The First Concerto dates from the 1950s, the Second (composed for the splendid soloist on this recording) from the 1980s. There's perhaps a touch more refinement to the scoring of the Second Concerto, but both are full of ear-catching ideas and offer plenty of virtuoso opportunities to the pianist. We probably won't get any more recordings of these pieces anytime soon, so it's a good thing that the performances here sound wholly fresh, idiomatic, and full of fire. I've been pushing Saygun's distinctive, masterful body of work for years, but if you haven't taken the plunge then this excellently engineered disc makes a great place to start.
--David Hurwitz, ClassicsToday.com
Catalog Number: 777289-2
Composer: Ahmed Adnan Saygun
Conductor: Howard Griffiths

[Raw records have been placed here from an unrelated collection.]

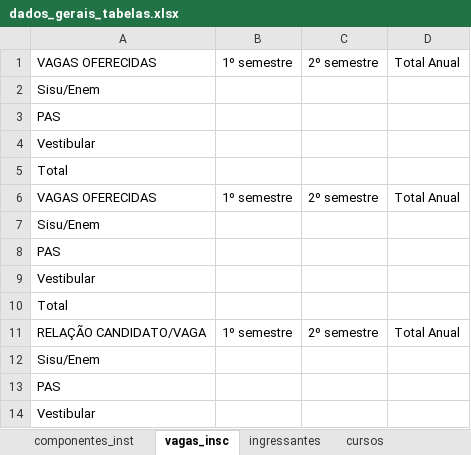
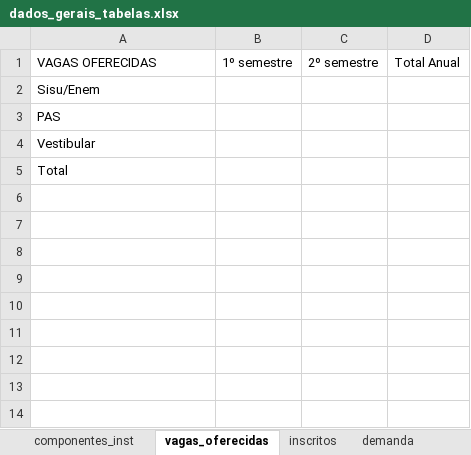
Before and after one commit to dai-unb/anuario2020, an Excel workbook: dados_gerais/dados_gerais_tabelas.xlsx, sheet vagas_oferecidas, drawn as a sheet; values as stored, in another font and other column widths than the file's, no borders; the diff names each change by its address in the sheet, - before the commit and + after, or states it on an @@ line.

```diff
--- a/dados_gerais/dados_gerais_tabelas.xlsx (sheet vagas_oferecidas)
+++ b/dados_gerais/dados_gerais_tabelas.xlsx (sheet vagas_oferecidas)
-sheet tab: vagas_insc
+sheet tab: vagas_oferecidas
-sheet tab: ingressantes
-sheet tab: cursos
+sheet tab: demanda
-row 6: VAGAS OFERECIDAS | 1º semestre | 2º semestre | Total Anual
-row 7: Sisu/Enem
-row 8: PAS
-row 9: Vestibular
-row 10: Total
-row 11: RELAÇÃO CANDIDATO/VAGA | 1º semestre | 2º semestre | Total Anual
-row 12: Sisu/Enem
-row 13: PAS
-row 14: Vestibular
```
Also changed, not shown: sheet area_fisica, sheet inscritos, sheet bce, sheet escolaridade_tec, sheet edu, other sheet tabs, 1 other file.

Orchestra/Ensemble: Bilkent Symphony Orchestra
Performer: Gülsin Onay